*** Dataset records Section Begins ***

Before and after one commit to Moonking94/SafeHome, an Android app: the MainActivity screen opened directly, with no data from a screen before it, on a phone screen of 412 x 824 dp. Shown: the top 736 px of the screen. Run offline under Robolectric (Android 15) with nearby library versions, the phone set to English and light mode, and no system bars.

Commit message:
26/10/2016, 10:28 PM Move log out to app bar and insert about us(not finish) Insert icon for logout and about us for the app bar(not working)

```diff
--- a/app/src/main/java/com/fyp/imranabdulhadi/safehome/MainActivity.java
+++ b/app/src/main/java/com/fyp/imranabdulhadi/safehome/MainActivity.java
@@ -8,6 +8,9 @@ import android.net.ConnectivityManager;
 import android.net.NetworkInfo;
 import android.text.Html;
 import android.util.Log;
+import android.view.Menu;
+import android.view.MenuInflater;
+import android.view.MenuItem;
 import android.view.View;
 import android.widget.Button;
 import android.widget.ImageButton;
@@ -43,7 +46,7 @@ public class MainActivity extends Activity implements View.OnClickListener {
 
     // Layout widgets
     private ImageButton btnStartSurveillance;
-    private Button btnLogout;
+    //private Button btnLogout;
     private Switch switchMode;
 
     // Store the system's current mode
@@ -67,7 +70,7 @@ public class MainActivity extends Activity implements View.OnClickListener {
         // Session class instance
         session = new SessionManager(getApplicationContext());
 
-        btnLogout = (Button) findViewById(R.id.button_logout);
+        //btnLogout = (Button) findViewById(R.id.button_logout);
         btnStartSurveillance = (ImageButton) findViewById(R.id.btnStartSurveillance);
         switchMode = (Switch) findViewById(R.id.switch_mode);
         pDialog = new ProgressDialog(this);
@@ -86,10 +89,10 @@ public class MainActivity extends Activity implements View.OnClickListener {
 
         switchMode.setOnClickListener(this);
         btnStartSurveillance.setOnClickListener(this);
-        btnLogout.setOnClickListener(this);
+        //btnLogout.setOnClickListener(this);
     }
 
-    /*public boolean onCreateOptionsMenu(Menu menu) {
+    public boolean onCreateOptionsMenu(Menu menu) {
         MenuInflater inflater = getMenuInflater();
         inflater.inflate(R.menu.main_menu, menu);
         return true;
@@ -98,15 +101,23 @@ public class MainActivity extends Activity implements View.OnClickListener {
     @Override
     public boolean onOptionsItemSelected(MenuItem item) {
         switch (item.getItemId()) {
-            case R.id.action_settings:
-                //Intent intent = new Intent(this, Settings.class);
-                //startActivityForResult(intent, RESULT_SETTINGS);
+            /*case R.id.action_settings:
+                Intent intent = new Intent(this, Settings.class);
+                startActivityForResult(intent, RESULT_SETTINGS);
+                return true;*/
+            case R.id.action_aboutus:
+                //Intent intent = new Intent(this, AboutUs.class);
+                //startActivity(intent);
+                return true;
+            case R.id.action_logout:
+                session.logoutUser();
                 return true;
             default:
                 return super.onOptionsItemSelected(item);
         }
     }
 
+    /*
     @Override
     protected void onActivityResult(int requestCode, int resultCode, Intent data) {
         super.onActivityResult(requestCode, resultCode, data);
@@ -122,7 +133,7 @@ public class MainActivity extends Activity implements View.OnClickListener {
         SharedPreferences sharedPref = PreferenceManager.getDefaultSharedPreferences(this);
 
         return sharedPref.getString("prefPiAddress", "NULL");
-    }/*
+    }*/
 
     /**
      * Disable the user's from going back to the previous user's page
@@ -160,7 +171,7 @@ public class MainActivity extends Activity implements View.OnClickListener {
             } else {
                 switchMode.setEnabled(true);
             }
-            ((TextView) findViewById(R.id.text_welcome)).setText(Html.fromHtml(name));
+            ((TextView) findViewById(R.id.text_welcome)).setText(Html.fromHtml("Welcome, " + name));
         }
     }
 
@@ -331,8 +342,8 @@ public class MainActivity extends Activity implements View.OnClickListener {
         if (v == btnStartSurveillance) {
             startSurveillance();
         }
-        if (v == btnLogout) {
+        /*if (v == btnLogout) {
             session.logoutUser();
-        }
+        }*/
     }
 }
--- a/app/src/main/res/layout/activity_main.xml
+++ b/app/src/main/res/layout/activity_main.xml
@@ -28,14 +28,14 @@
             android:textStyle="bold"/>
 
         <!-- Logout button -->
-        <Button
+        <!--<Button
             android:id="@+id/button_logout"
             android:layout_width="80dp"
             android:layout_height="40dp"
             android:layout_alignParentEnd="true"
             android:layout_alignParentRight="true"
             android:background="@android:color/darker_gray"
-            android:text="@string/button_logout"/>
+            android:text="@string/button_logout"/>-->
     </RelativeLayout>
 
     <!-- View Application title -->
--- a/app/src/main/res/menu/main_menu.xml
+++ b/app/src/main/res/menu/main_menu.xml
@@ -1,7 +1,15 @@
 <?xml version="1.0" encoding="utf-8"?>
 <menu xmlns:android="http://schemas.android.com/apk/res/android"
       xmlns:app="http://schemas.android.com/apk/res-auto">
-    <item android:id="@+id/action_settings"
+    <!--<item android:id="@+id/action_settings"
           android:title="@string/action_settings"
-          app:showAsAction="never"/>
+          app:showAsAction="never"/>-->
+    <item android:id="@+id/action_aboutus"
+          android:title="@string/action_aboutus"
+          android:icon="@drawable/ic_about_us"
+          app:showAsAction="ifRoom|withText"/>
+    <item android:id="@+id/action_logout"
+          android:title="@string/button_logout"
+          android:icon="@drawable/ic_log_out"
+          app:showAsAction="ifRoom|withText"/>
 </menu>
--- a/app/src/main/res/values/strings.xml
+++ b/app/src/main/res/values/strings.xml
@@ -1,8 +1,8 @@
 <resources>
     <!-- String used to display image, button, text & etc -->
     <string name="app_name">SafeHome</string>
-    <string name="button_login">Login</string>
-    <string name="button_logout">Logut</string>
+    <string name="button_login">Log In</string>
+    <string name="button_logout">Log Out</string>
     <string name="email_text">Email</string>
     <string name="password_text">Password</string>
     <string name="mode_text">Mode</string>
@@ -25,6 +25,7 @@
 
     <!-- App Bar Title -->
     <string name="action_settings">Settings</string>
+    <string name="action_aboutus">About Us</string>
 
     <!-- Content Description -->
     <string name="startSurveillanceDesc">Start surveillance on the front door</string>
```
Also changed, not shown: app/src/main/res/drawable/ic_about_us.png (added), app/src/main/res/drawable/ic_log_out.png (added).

*** Dataset records Section Ends ***

Goal of the exercise: Search the material above for the string "onActivityResult", and copy every line in which it turns up.

Solution to this exercise:
     protected void onActivityResult(int requestCode, int resultCode, Intent data) {
         super.onActivityResult(requestCode, resultCode, data);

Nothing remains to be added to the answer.